(Front-end code edit data)
== Segment start ==

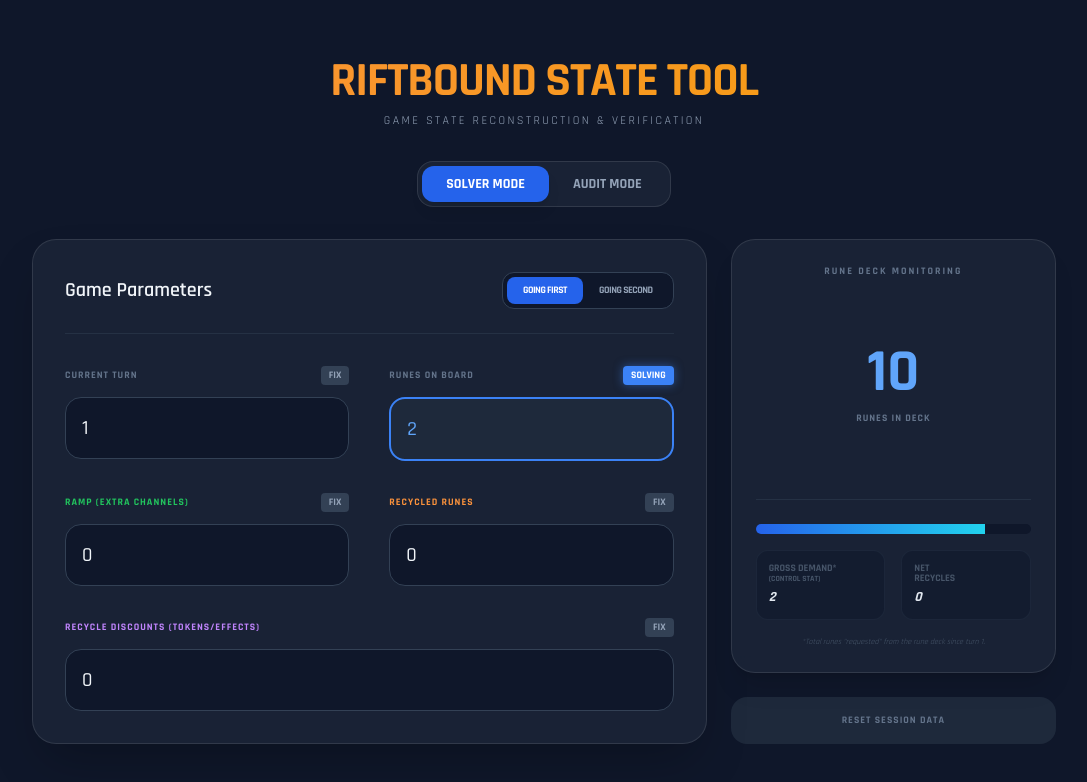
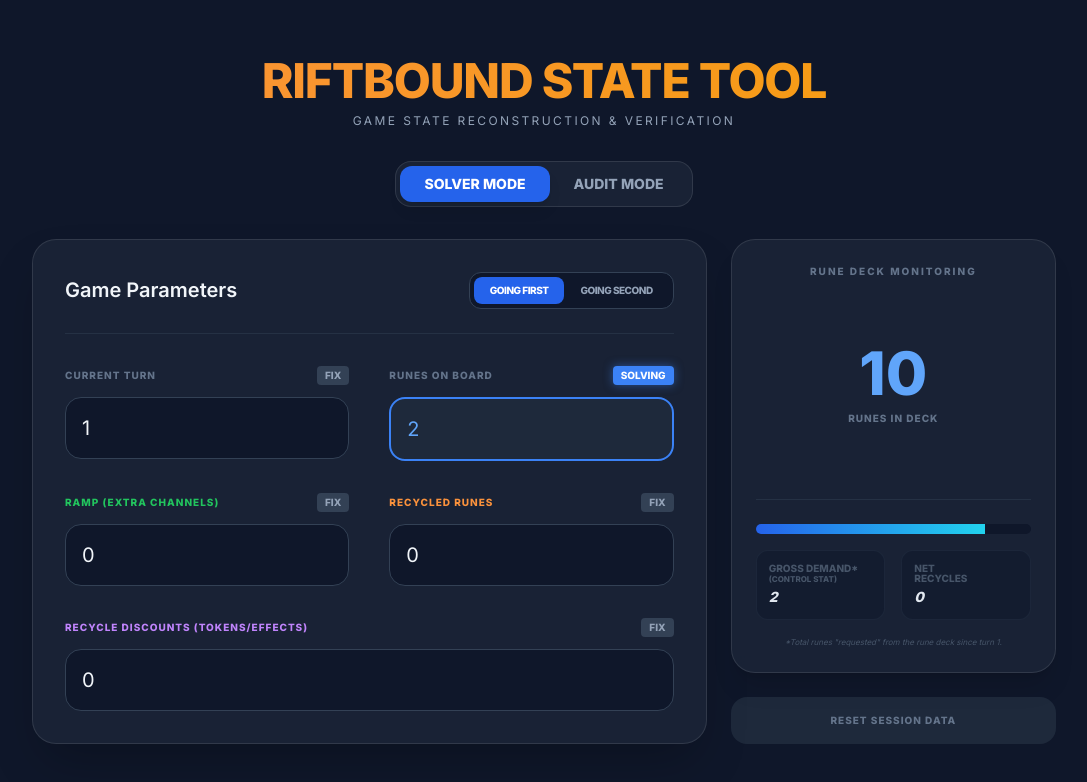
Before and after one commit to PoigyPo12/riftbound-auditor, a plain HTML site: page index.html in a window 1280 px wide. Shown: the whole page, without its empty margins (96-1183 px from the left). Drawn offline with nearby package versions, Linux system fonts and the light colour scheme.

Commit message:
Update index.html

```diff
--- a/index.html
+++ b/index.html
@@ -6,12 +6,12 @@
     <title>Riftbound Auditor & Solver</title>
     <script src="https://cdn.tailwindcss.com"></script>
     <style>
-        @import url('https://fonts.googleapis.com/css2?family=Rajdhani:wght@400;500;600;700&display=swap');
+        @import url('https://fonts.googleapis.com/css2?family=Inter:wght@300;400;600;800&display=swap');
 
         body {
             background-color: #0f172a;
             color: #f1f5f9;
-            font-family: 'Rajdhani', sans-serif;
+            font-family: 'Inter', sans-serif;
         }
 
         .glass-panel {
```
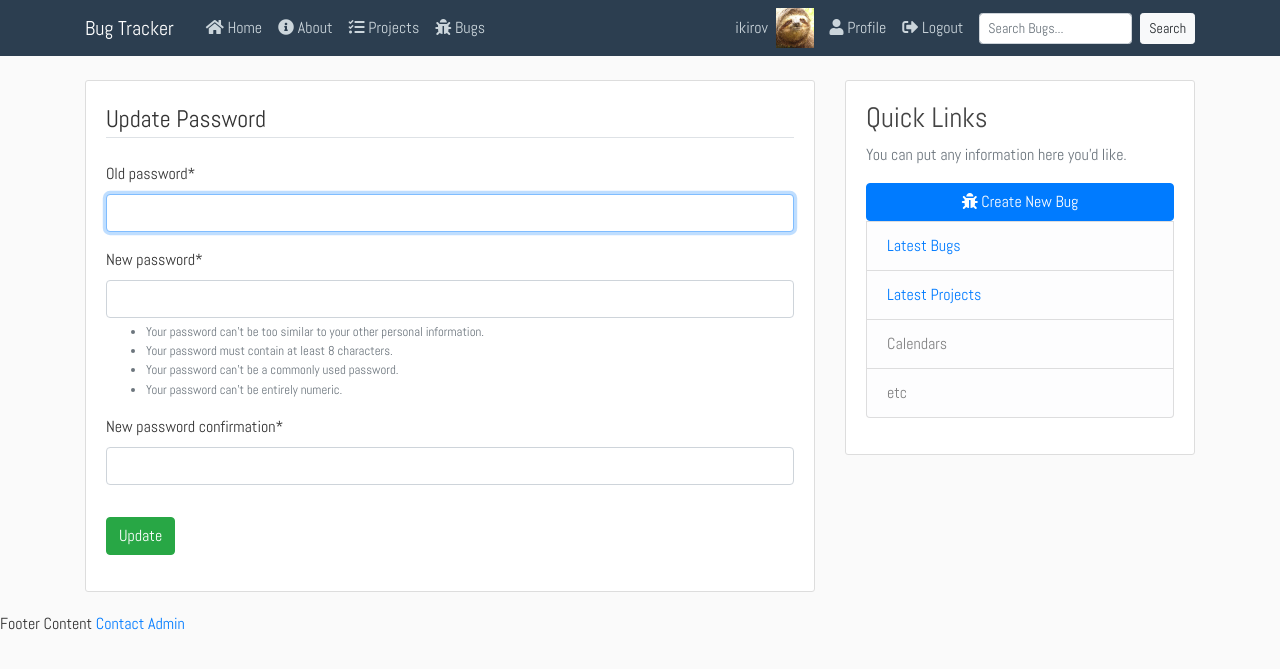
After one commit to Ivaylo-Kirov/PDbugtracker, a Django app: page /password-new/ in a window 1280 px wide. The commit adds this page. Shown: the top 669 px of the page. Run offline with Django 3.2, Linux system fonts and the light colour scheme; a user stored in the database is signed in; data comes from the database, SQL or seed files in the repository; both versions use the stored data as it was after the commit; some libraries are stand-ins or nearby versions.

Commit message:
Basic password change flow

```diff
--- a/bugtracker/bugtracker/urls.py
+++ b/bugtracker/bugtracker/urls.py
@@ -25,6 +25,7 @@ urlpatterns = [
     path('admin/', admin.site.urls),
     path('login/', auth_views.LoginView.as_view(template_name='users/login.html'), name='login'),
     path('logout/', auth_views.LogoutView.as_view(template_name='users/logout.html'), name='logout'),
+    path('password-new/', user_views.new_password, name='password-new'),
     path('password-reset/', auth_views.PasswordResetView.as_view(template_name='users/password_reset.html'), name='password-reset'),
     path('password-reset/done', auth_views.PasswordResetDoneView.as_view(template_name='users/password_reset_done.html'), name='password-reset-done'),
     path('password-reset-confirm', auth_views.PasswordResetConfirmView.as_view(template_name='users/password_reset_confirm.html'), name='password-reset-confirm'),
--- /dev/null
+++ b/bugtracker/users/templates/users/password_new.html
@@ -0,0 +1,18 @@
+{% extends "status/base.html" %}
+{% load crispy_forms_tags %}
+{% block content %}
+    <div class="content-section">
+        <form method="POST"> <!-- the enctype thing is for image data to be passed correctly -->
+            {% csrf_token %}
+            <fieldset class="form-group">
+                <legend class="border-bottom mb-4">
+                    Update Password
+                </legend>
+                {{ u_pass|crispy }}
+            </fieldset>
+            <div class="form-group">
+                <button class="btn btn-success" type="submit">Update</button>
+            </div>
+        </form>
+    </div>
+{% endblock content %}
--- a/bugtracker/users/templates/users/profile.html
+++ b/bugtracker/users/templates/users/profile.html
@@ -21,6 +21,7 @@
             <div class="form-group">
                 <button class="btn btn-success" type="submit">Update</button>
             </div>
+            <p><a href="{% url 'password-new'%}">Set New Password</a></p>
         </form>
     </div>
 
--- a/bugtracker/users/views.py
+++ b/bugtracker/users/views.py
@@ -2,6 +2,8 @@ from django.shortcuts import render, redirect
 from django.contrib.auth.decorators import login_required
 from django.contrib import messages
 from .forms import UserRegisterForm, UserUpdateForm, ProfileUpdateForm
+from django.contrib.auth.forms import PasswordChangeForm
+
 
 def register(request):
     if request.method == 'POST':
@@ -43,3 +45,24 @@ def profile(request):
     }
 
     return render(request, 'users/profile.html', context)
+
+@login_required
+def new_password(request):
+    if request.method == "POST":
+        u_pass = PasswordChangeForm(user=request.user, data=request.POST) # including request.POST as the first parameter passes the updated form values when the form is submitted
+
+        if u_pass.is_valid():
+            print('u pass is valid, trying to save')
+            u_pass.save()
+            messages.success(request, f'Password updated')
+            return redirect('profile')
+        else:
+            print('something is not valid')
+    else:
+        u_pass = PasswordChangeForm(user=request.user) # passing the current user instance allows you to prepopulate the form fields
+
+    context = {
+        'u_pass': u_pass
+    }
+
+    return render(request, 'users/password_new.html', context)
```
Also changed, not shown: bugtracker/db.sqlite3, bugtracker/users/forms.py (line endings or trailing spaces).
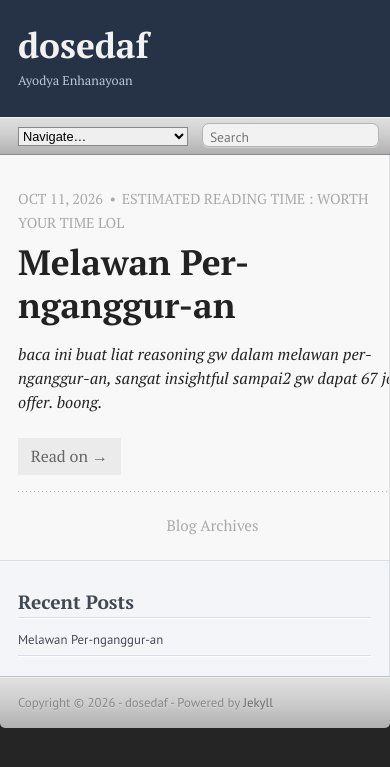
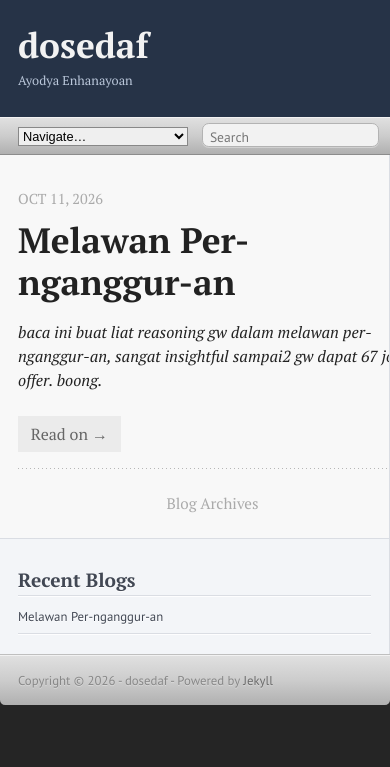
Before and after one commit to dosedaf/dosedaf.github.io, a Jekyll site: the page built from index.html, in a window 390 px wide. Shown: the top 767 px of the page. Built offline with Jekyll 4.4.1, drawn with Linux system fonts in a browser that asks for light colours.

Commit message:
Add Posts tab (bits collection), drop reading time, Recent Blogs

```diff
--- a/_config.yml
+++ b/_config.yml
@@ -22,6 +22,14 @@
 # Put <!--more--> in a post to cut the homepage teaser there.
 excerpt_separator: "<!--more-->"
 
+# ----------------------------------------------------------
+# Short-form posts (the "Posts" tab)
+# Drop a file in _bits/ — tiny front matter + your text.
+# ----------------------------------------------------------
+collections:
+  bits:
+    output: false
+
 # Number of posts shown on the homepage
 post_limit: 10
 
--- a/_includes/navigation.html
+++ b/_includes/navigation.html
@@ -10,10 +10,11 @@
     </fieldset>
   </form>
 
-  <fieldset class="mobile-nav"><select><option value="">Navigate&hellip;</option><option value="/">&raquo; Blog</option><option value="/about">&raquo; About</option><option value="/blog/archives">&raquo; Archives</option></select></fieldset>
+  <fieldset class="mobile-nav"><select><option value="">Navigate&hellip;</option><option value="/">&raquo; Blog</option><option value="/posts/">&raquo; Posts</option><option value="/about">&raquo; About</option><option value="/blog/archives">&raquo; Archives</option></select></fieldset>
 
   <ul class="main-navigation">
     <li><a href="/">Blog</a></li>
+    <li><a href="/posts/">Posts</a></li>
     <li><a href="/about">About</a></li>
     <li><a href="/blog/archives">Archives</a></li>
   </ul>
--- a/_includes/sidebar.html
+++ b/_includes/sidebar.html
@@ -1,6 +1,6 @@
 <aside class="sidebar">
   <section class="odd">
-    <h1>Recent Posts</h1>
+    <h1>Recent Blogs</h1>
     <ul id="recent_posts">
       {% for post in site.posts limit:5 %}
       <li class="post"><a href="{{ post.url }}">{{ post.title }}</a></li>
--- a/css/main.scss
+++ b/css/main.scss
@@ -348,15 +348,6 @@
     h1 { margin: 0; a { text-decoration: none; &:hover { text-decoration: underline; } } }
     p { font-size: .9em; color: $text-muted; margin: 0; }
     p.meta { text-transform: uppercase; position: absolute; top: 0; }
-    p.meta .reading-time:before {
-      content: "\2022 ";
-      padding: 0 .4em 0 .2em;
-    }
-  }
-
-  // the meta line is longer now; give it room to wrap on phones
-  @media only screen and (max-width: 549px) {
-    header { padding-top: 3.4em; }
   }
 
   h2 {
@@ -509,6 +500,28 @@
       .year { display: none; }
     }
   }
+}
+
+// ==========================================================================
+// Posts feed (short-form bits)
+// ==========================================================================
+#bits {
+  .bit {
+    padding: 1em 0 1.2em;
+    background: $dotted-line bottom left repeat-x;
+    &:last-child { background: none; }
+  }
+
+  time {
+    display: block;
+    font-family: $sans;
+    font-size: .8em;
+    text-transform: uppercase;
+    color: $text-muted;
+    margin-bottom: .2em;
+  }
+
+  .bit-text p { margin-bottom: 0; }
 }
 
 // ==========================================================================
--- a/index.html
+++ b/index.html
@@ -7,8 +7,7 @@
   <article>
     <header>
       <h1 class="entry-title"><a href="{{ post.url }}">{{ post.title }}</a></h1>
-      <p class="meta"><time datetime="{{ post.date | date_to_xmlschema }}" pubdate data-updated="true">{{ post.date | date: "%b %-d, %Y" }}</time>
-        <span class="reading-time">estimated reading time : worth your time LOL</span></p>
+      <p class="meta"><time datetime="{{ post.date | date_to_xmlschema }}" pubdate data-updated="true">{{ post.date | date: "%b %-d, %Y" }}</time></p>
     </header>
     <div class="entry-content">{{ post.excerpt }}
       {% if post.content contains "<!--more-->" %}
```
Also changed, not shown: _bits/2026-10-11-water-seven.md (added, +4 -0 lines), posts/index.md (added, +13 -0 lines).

== Segment end ==

» TASK DESCRIPTION:
Find each line above with the string "color", then report how many there are. Write only the number.

» SOLVED EXERCISE:
4